McCain's Economic argument

Jay Cost at Real Clear Politics does not get it:

If you peruse the conservative blogs or listen to talk radio - you can almost feel their anger. There's plenty of blame to go around, they argue. And of course they're right - both parties are to blame - but it doesn't matter.

The average voter doesn't understand the intricacies of economic policy. Heck, when you think about it, nobody really understands the economy. So, voters often rely on simple yet sensible metrics to make political decisions about the economy. One of them has been more or less operative since the election of 1840: if the economy tanks during a Republican administration, vote Democrat. If it tanks during a Democratic administration, vote Republican. Applying this rule to 2008, we get the following. McCain, because he is of the incumbent party, gets the political harm. Obama, because he is of the out party, gets the political benefit. That's all there is to it.

That is not all there is to it. At the beginning of the crisis, Obama's response to the crisis was it is Bush/Republican's fault.
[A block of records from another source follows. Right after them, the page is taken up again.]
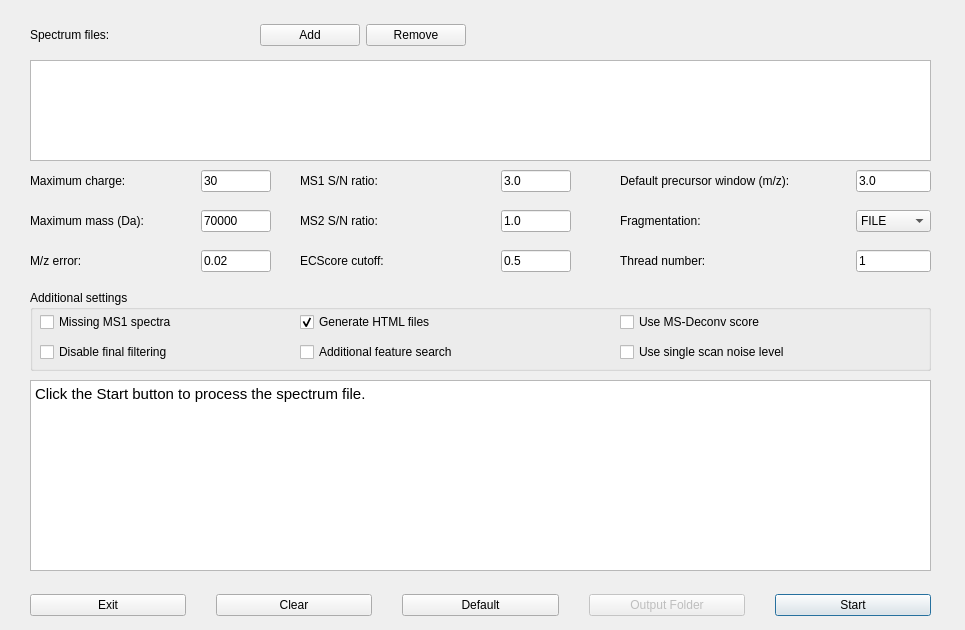
Before: the Qt Designer form src/gui/topfd/topfddialog.ui in toppic-suite/toppic-suite, drawn with Qt 5.
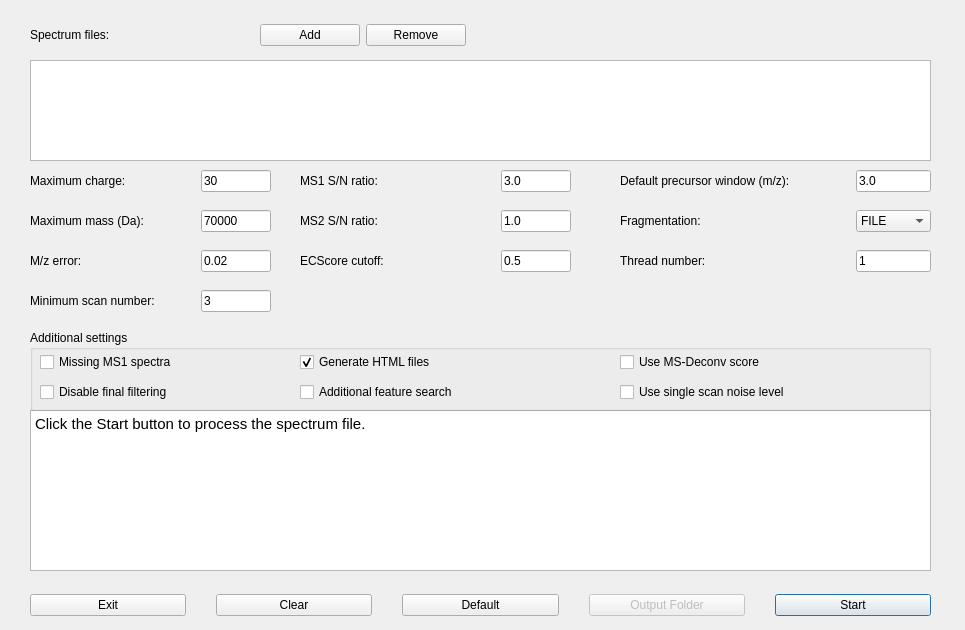
After: the same form once the commit is applied. Icons and pictures are not drawn.

Commit message: Added the min scan number to topfd_gui

What changed in the file:
```diff
--- a/src/gui/topfd/topfddialog.ui
+++ b/src/gui/topfd/topfddialog.ui
@@ -489,9 +489,9 @@
     <property name="geometry">
      <rect>
       <x>30</x>
-      <y>380</y>
+      <y>410</y>
       <width>901</width>
-      <height>191</height>
+      <height>161</height>
      </rect>
     </property>
     <property name="html">
@@ -592,7 +592,7 @@
     <property name="geometry">
      <rect>
       <x>30</x>
-      <y>290</y>
+      <y>330</y>
       <width>901</width>
       <height>81</height>
      </rect>
@@ -819,6 +819,50 @@
      </item>
     </layout>
    </widget>
+   <widget class="QWidget" name="horizontalLayoutWidget_18">
+    <property name="geometry">
+     <rect>
+      <x>30</x>
+      <y>280</y>
+      <width>241</width>
+      <height>42</height>
+     </rect>
+    </property>
+    <layout class="QHBoxLayout" name="horizontalLayout_18">
+     <item>
+      <widget class="QLabel" name="label_11">
+       <property name="minimumSize">
+        <size>
+         <width>0</width>
+         <height>0</height>
+        </size>
+       </property>
+       <property name="text">
+        <string>Minimum scan number:</string>
+       </property>
+      </widget>
+     </item>
+     <item>
+      <widget class="QLineEdit" name="minScanNumEdit">
+       <property name="minimumSize">
+        <size>
+         <width>40</width>
+         <height>0</height>
+        </size>
+       </property>
+       <property name="maximumSize">
+        <size>
+         <width>70</width>
+         <height>16777215</height>
+        </size>
+       </property>
+       <property name="text">
+        <string>3</string>
+       </property>
+      </widget>
+     </item>
+    </layout>
+   </widget>
    <zorder>listWidget</zorder>
    <zorder>horizontalLayoutWidget</zorder>
    <zorder>horizontalLayoutWidget_13</zorder>
```
Left out of the diff: 1 changed line with no effect on the pictures. The commit also changes 2 other files.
McCain's response was let us not blame anyone and hope this subject goes away. When voters hear those two responses, is it any surprise that the issue played to Obama's benefit?

It is true that McCain has started to go on attack on the issue, but he has done it very poorly, and he still has not made the argument that if you think it is bad now, wait till the Democrats are given complete and total political control, it will only get worse. McCain has an economic argument that will turn this financial crisis to his favor, but he has failed to make it so far.
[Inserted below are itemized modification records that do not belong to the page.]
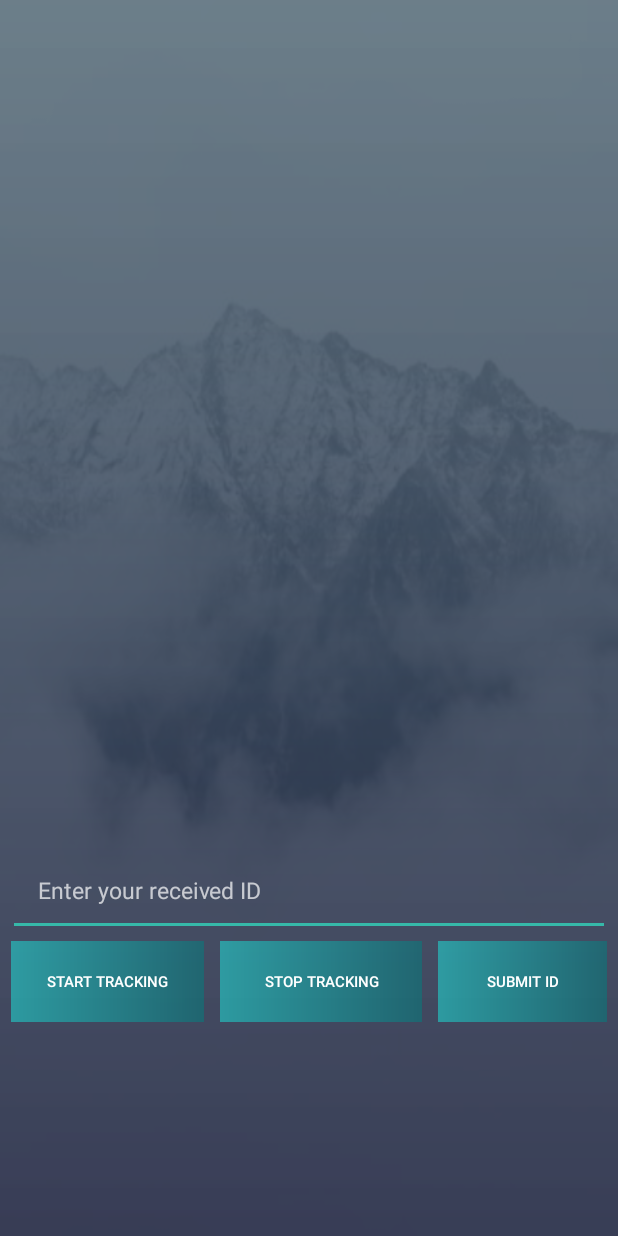
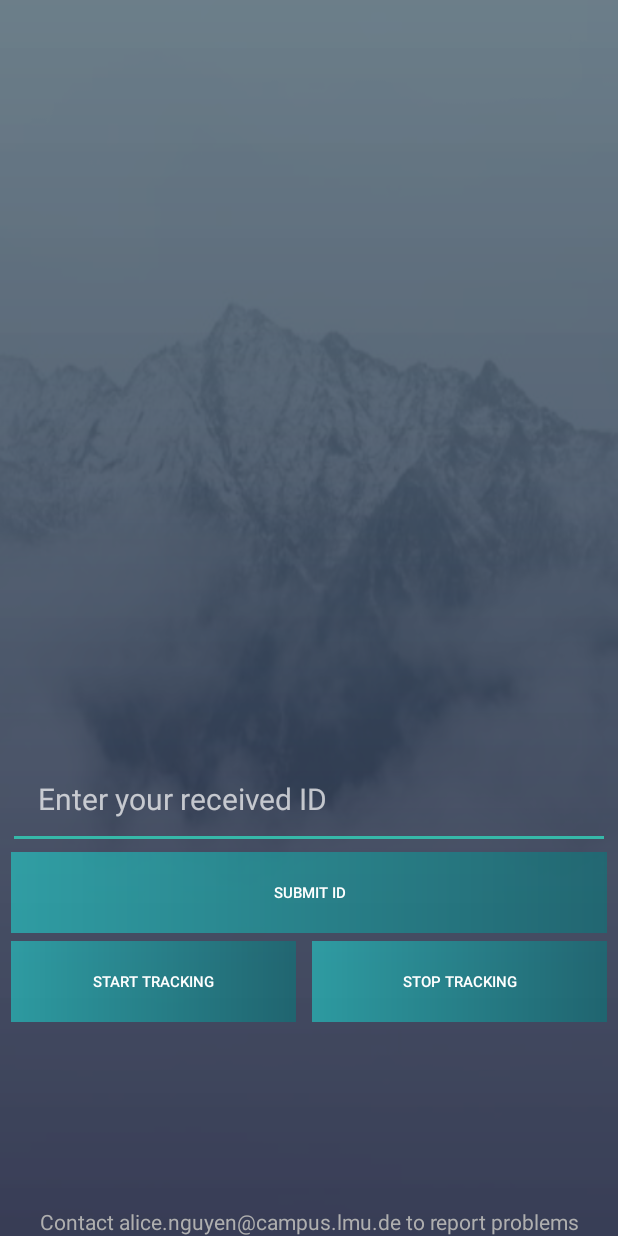
Before and after one commit to AliceNNguyen/ContextLock, an Android app: the screen it shows after launch (MainActivity), on a phone screen of 412 x 824 dp. Run offline under Robolectric (Android 15) with nearby library versions, the phone set to English and light mode, and no system bars; our stand-ins replace Firebase (no records; nobody signed in at launch, a user with empty details on screens opened directly).

Commit message:
update apk and code

```diff
--- a/app/src/main/java/com/example/alicenguyen/contextlock/Constants.java
+++ b/app/src/main/java/com/example/alicenguyen/contextlock/Constants.java
@@ -2,9 +2,7 @@ package com.example.alicenguyen.contextlock;
 
 public class Constants {
     public static final String BROADCAST_DETECTED_ACTIVITY = "activity_intent";
-
     static final long DETECTION_INTERVAL_IN_MILLISECONDS = 60 * 1000 * 60;//30 * 1000;
-
     public static final int CONFIDENCE = 70;
 
     public static final int LOCATION_INTERVAL = 60 * 1000 * 60;
--- a/app/src/main/java/com/example/alicenguyen/contextlock/MainActivity.java
+++ b/app/src/main/java/com/example/alicenguyen/contextlock/MainActivity.java
@@ -13,6 +13,7 @@ import android.content.Intent;
 import android.content.IntentFilter;
 import android.content.SharedPreferences;
 import android.content.pm.PackageManager;
+import android.content.res.Resources;
 import android.hardware.Sensor;
 import android.hardware.SensorEvent;
 import android.hardware.SensorEventListener;
@@ -68,6 +69,7 @@ public class MainActivity extends AppCompatActivity {
     private double ambient_temperature = 0;
 
     private EditText userIdInput;
+    private TextView userIDTextView;
     private Button startTrackingButton, stopTrackingButton, enterIDButton;
 
     private boolean userpermission = false;
@@ -128,11 +130,46 @@ public class MainActivity extends AppCompatActivity {
         return prefs.getString(Constants.KEY_ID, "");
     }
 
+
+    /*private void setupUserId() {
+        AlertDialog.Builder builder = new AlertDialog.Builder(this);
+        builder.setCancelable(false);
+
+        View mDialogView = getLayoutInflater().inflate(R.layout.setup_id_dialog, null);
+        final EditText editTextID = mDialogView.findViewById(R.id.editTextID);
+
+        builder.setView(mDialogView)
+                .setTitle("Enter your received ID")
+                .setNegativeButton("cancel", new DialogInterface.OnClickListener() {
+                    @Override
+                    public void onClick(DialogInterface dialogInterface, int i) {
+                        Toast.makeText(MainActivity.this, "Please enter ID", Toast.LENGTH_LONG).show();
+                    }
+                })
+                .setPositiveButton("ok", new DialogInterface.OnClickListener() {
+                    @Override
+                    public void onClick(DialogInterface dialogInterface, int i) {
+                        String id = editTextID.getText().toString();
+                        if(!id.isEmpty()){
+                            writeIDtoSharedPreferences(id);
+                            Toast.makeText(MainActivity.this, "ID set", Toast.LENGTH_LONG).show();
+                            openInitialSurvey();
+                        }else {
+                            Toast.makeText(MainActivity.this, "Please enter ID", Toast.LENGTH_LONG).show();
+                        }
+                    }
+                });
+        final AlertDialog alert = builder.create();
+        alert.show();
+    }*/
+
+
     private void setUserId() {
         userIdInput = findViewById(R.id.set_id_input);
         final String id = getIDfromSharedPreferences();
         if(!id.equals("")){
             userIdInput.setText(id, TextView.BufferType.EDITABLE);
+            userIdInput.setKeyListener(null);
         }
         enterIDButton = findViewById(R.id.set_user_id_button);
         enterIDButton.setOnClickListener(new View.OnClickListener() {
@@ -141,8 +178,13 @@ public class MainActivity extends AppCompatActivity {
                 String userID = userIdInput.getText().toString();
                 if(!userID.isEmpty()){
                     writeIDtoSharedPreferences(userID);
-                    Toast.makeText(MainActivity.this, "ID set", Toast.LENGTH_LONG).show();
-                    openInitialSurvey();
+                    if(!id.equals("")){
+                        Toast.makeText(MainActivity.this, "ID already set", Toast.LENGTH_LONG).show();
+                    }else {
+                        Toast.makeText(MainActivity.this, "ID set", Toast.LENGTH_LONG).show();
+                        userIdInput.setKeyListener(null);
+                        openInitialSurvey();
+                    }
                 }else {
                     Toast.makeText(MainActivity.this, "Please enter ID", Toast.LENGTH_LONG).show();
                 }
@@ -150,10 +192,25 @@ public class MainActivity extends AppCompatActivity {
         });
     }
 
+    private void saveInitialVersion() {
+        String userid = getIDfromSharedPreferences();
+        if(!userid.equals("")) {
+            int id = Integer.parseInt(userid);
+            if((id % 2) == 0 ) {
+                SharedPreferencesStorage.writeSharedPreference(this, Constants.PREFERENCES, Constants.VERSION_KEY, Constants.VERSION_A );
+            }else {
+                SharedPreferencesStorage.writeSharedPreference(this, Constants.PREFERENCES, Constants.VERSION_KEY, Constants.VERSION_B);
+
+            }
+        }
+    }
+
+
     /*open initial survey when user clicks on confirm id button the first time*/
     private void openInitialSurvey() {
         boolean previouslyStarted = prefs.getBoolean(Constants.FIRST_OPEN_SURVEY, false);
         if(!previouslyStarted) {
+            saveInitialVersion();
             Intent i = new Intent(this, InitialSurvey.class);
             startActivity(i);
             SharedPreferences.Editor edit = prefs.edit();
@@ -199,7 +256,7 @@ public class MainActivity extends AppCompatActivity {
                     }
                 } else {
                     // permission denied
-                    Toast.makeText(MainActivity.this, "Please accept GPS permission to user the App", Toast.LENGTH_SHORT).show();
+                    Toast.makeText(MainActivity.this, "Please accept GPS permission to user the Appnot", Toast.LENGTH_SHORT).show();
                 }
                 return;
             }
@@ -288,6 +345,8 @@ public class MainActivity extends AppCompatActivity {
     private void showPermissionDialog() {
         boolean permissionAgreed= prefs.getBoolean(Constants.PERMISSION_AGREE, false);
         AlertDialog.Builder mDialogBuilder = new AlertDialog.Builder(new ContextThemeWrapper(this, android.R.style.Theme_Holo_Light_Dialog));
+        mDialogBuilder.setCancelable(false);
+
         View mDialogView = getLayoutInflater().inflate(R.layout.permission_dialog, null);
         TextView permissionTitle = (TextView) mDialogView.findViewById(R.id.permission_title);
         final CheckBox permissionCheckbox = (CheckBox) mDialogView.findViewById(R.id.checkbox_permission_agree);
@@ -339,11 +398,13 @@ public class MainActivity extends AppCompatActivity {
     private void notificationSettingsRequest() {
         boolean previouslyStarted = prefs.getBoolean(Constants.FIRST_OPEN, false);
         if(!previouslyStarted) {
+            //setupUserId();
             setSwitchVersionDate();
             SharedPreferences.Editor edit = prefs.edit();
             edit.putBoolean(Constants.FIRST_OPEN, Boolean.TRUE);
             edit.commit();
-            final AlertDialog.Builder builder = new AlertDialog.Builder(new ContextThemeWrapper(this, android.R.style.Theme_Holo_Light_Dialog));
+            Log.e(TAG, "notification settings");
+            final AlertDialog.Builder builder = new AlertDialog.Builder(this);
             builder.setMessage("Notifications on your lock screen needs to be enabled for using the App.")
                     .setCancelable(false)
                     .setPositiveButton("yes", new DialogInterface.OnClickListener() {
@@ -411,7 +472,7 @@ public class MainActivity extends AppCompatActivity {
         //TODO set alarm to midnight/after midnight after testing done
         Calendar c = Calendar.getInstance();
         c.set(Calendar.HOUR_OF_DAY, 24 );
-        c.set(Calendar.MINUTE, 0);
+        c.set(Calendar.MINUTE,0);
 
         // alarm will fire the next day if alarm time is before current time
         /*if (c.before(Calendar.getInstance())) {
@@ -428,7 +489,8 @@ public class MainActivity extends AppCompatActivity {
         PendingIntent pendingIntent = PendingIntent.getBroadcast(this, 1, intent, 0);
 
         Calendar c = Calendar.getInstance();
-        c.add(Calendar.MINUTE, 5);
+        c.set(Calendar.HOUR, 1);
+        //c.add(Calendar.MINUTE, 5);
 
         Log.e(TAG, c.toString());
         alarmManager.setInexactRepeating(AlarmManager.RTC_WAKEUP, c.getTimeInMillis(), AlarmManager.INTERVAL_DAY, pendingIntent);
--- a/app/src/main/java/com/example/alicenguyen/contextlock/RandomAlarmReceiver.java
+++ b/app/src/main/java/com/example/alicenguyen/contextlock/RandomAlarmReceiver.java
@@ -23,7 +23,7 @@ public class RandomAlarmReceiver extends BroadcastReceiver {
 
         /*set random alarm three time each day between 5 and 23 o'clock*/
         Calendar c1 = Calendar.getInstance();
-        c1.set(Calendar.HOUR_OF_DAY, random.nextInt(23-17) + 27);
+        c1.set(Calendar.HOUR_OF_DAY, random.nextInt(23-17) + 23);
 
         Calendar c2 = Calendar.getInstance();
         c2.set(Calendar.HOUR_OF_DAY, random.nextInt(17-11) + 11);
--- a/app/src/main/java/com/example/alicenguyen/contextlock/UserActivityJobIntentService.java
+++ b/app/src/main/java/com/example/alicenguyen/contextlock/UserActivityJobIntentService.java
@@ -219,7 +219,7 @@ public class UserActivityJobIntentService extends JobIntentService {
                     setContextNotification();
                 }
             }
-            if(current.after(switchDate)) {
+            if(current.equals(switchDate) || current.after(switchDate)) {
                 if ((id % 2) == 0) {
                     // number is even
                     SharedPreferencesStorage.writeSharedPreference(this, Constants.PREFERENCES, Constants.VERSION_KEY, Constants.VERSION_B );
@@ -241,7 +241,7 @@ public class UserActivityJobIntentService extends JobIntentService {
     /*set values to context parameters*/
     private void checkContextForNotification() {
         Log.e(TAG, userActivity);
-        Log.e(TAG, "send notification counter:" + opensurveycounter);
+        Log.e(TAG, "send notification counter:" + notificationSendCounter);
         checkIfScreenLocked();
         if(isLocked && notificationSendCounter < Constants.NOTIFICATION_SEND_MAX_NUMBER) {
             if (userActivity.equals(getString(R.string.activity_running))) {
--- a/app/src/main/res/layout/activity_main.xml
+++ b/app/src/main/res/layout/activity_main.xml
@@ -20,20 +20,38 @@
         android:orientation="vertical"
         android:background="@drawable/color_gradient"></LinearLayout>
 
+
+    <LinearLayout
+        android:layout_width="match_parent"
+        android:layout_height="wrap_content"
+        android:orientation="vertical"
+        android:layout_marginBottom="200dp"
+        android:layout_marginLeft="5dp"
+        android:layout_marginRight="5dp"
+        android:layout_alignParentBottom="true">
     <EditText
         android:id="@+id/set_id_input"
         android:layout_width="match_parent"
         android:layout_height="wrap_content"
         android:padding="20dp"
-        android:layout_marginBottom="200dp"
-        android:layout_marginLeft="5dp"
-        android:layout_marginRight="5dp"
-        android:layout_alignParentBottom="true"
         android:backgroundTint="@color/teal"
         android:textCursorDrawable="@null"
         android:inputType="number"
         android:textSize="@dimen/edit_text_size"
         android:hint="@string/set_id"/>
+
+    <Button
+        android:id="@+id/set_user_id_button"
+        android:layout_width="match_parent"
+        android:layout_height="wrap_content"
+        android:background="@drawable/button_color_gradient"
+        android:textColor="@color/white"
+        android:layout_margin="2dp"
+        android:textSize="@dimen/button_text_size"
+        android:padding="2dp"
+        style="?android:attr/buttonBarButtonStyle"
+        android:text="@string/enter_id" />
+    </LinearLayout>
 
     <LinearLayout
         android:layout_width="match_parent"
@@ -68,20 +86,13 @@
             android:layout_weight="@dimen/button_weight"
             style="?android:attr/buttonBarButtonStyle"
             android:text="@string/stop_tracking" />
-
-        <Button
-            android:id="@+id/set_user_id_button"
-            android:layout_width="wrap_content"
-            android:layout_height="wrap_content"
-            android:background="@drawable/button_color_gradient"
-            android:textColor="@color/white"
-            android:layout_margin="5dp"
-            android:textSize="@dimen/button_text_size"
-            android:layout_weight="@dimen/button_weight"
-            style="?android:attr/buttonBarButtonStyle"
-            android:text="@string/enter_id" />
-
     </LinearLayout>
 
-
+    <TextView
+        android:layout_width="match_parent"
+        android:layout_height="wrap_content"
+        android:layout_alignParentBottom="true"
+        android:textAlignment="center"
+        android:textColor="@color/contact_color"
+        android:text="Contact alice.nguyen@campus.lmu.de to report problems"/>
 </RelativeLayout>
--- a/app/src/main/res/values/colors.xml
+++ b/app/src/main/res/values/colors.xml
@@ -35,5 +35,6 @@
     <color name="button_active_color">#30a698</color>
     <color name="question_text_color">@color/dark_grey</color>
     <color name="init_survey_btn_text_color">@color/white</color>
+    <color name="contact_color">#afafaf</color>
 
 </resources>
--- a/app/src/main/res/values/dimen.xml
+++ b/app/src/main/res/values/dimen.xml
@@ -75,7 +75,7 @@
     <dimen name="button_weight">0.3</dimen>
     <dimen name="button_margin">5dp</dimen>
 
-    <dimen name="edit_text_size">15sp</dimen>
+    <dimen name="edit_text_size">20sp</dimen>
 
     //initial survey
     <dimen name="question_text_size">18sp</dimen>
```
Also changed, not shown: app/src/main/java/com/example/alicenguyen/contextlock/AlarmReceiver.java (+2 -18 lines), app/src/main/java/com/example/alicenguyen/contextlock/ExperienceSamplingActivity.java (+5 -3 lines), app/src/main/java/com/example/alicenguyen/contextlock/ExportDBHelper.java (+22 -3 lines), app/src/main/java/com/example/alicenguyen/contextlock/InitialSurvey2.java (+50 -1 lines), app/src/main/java/com/example/alicenguyen/contextlock/InitialSurvey3.java (+49 -1 lines), app/src/main/java/com/example/alicenguyen/contextlock/LocalDatabase.java (+26 -0 lines), app/src/main/java/com/example/alicenguyen/contextlock/LocationJobService.java (+56 -27 lines), app/src/main/java/com/example/alicenguyen/contextlock/LockScreenReceiver.java (+15 -1 lines), app/src/main/res/layout/activity_initial_survey2.xml (+55 -34 lines), app/src/main/res/layout/activity_initial_survey3.xml (+86 -60 lines), app/src/main/res/layout/setup_id_dialog.xml (added, +19 -0 lines), 1 other file.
Incidentally, the people who run the McCain campaign and the Obama campaign have almost certainly study the same history that Jay Cost have, and they have probably all learned the same wrong lesson (i.e., nothing that can be done, so find other areas to engage). Consequently, if history ends up repeating itself, the lesson ends up appearing to be true because no attempted to overcome it.

Finally, if Jay Cost is right, the race is over, and there is nothing that McCain can do to change it fortunes, so if they attack Obama on the Economics issue, they really have not lost anything but the time and effort that they invested. Whereas, if I am right, and they take Jay Cost's advice, they have lost their best chance at winning the election. Simple logic dictates that the McCain campaign should be attacking as hard as it can on the economics issue.